These savory meat pies are easier to make than they look, especially if you use pre-made pie crust. All that’s required is a quick chop and toss of the filling ingredients (tip: don’t leave out the turnip–it’s what makes a pasty a pasty!). Then, using store bought pie crusts or your own favorite recipe, cut 6-8 inch rounds (I used a pot lid for this) of pie crust, spoon in the filling, fold in half, and seal the edges with a fork. You can leave the rest of the work to your oven.
And about that gravy. Ya know, the gravy that’s haunted my dreams for 3 years? It’s made with Gallo Family Vineyards Burgundy Wine and it.is.amazing. You may just want to skip the pasty and drink this. Kidding. Sort of.
Gallo named this particular wine “Hearty Burgundy,” and I can’t think of a better description of the depth and elegance this wine brings to an otherwise standard meat and potatoes meal. What once was a miner’s lunch is now something classy enough to serve at a dinner party. You can eat it with a fork if you want to be fancy, but the best way to eat these are just like the miners did: straight from your hand, holding it up and down so all those glorious beef burgundy juices stay in their puff pastry pocket. By the way, double-dunking is totally acceptable.
Perfect in your favorite stew, gravy, or wine glass, you can find out more about Gallo’s Hearty Burgundy by clicking here. Want to know how to get your hands on a bottle? Visit their store locator. You can also find out more about this family-owned winery by finding them on Facebook, Twitter, Instagram, or YouTube.
I think it’s about time we let Michigan’s secret out of the bag. The Cornish Beef Pasty is just too good not to share.
For the gravy:
For the pasties:
For the gravy:
Recipe by NeighborFood
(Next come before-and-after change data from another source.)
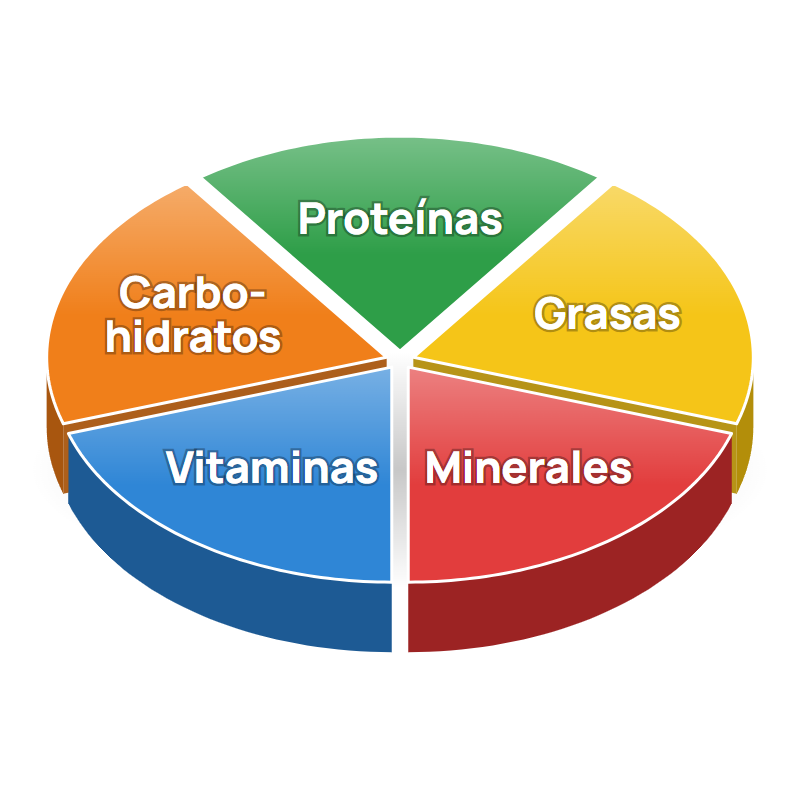
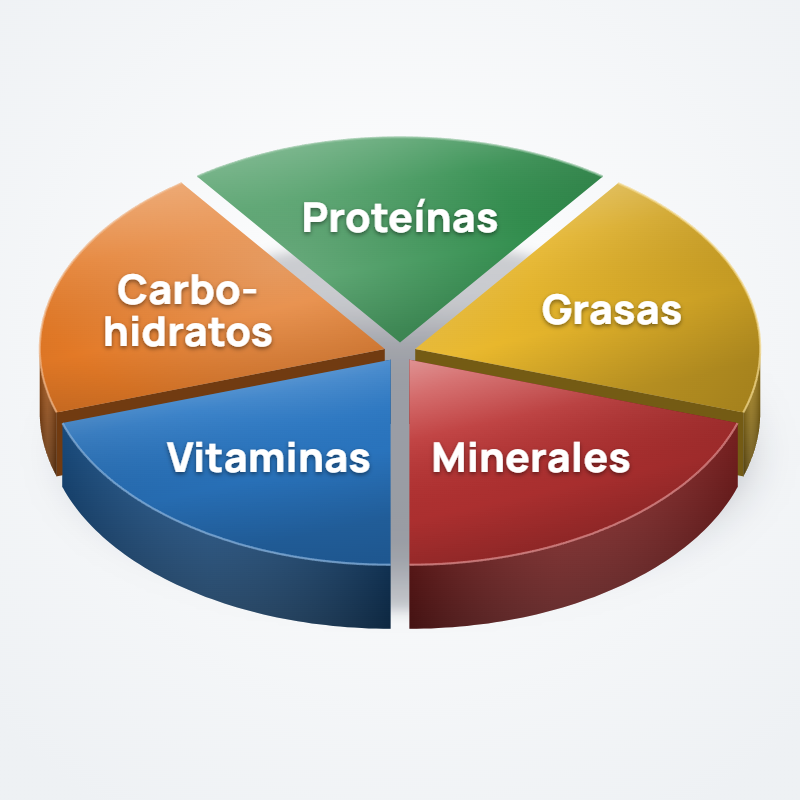
Nutrientes: torta con acabado más realista

diff --git a/index.html b/index.html
@@ -6930,7 +6930,7 @@ function fotoModo(id){
     const r = recetas.find(x => x.foto);
     return r ? photoUrl(r.foto, 400) : MODO_FOTOS.recetasProducto;
   }
-  return "img/nutrientes.png"; // torta de nutrientes (img/nutrientes.png)
+  return "img/nutrientes.png?v=2"; // torta de nutrientes (img/nutrientes.png)
 }
 function iconoModo(el, m){
   const foto = fotoModo(m.id);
Compensation was provided by Gallo Family Vineyards via Sunday Supper, LLC. As always, the opinions expressed herein are my own, and are not indicative of the opinions or positions of Gallo Family Vineyards.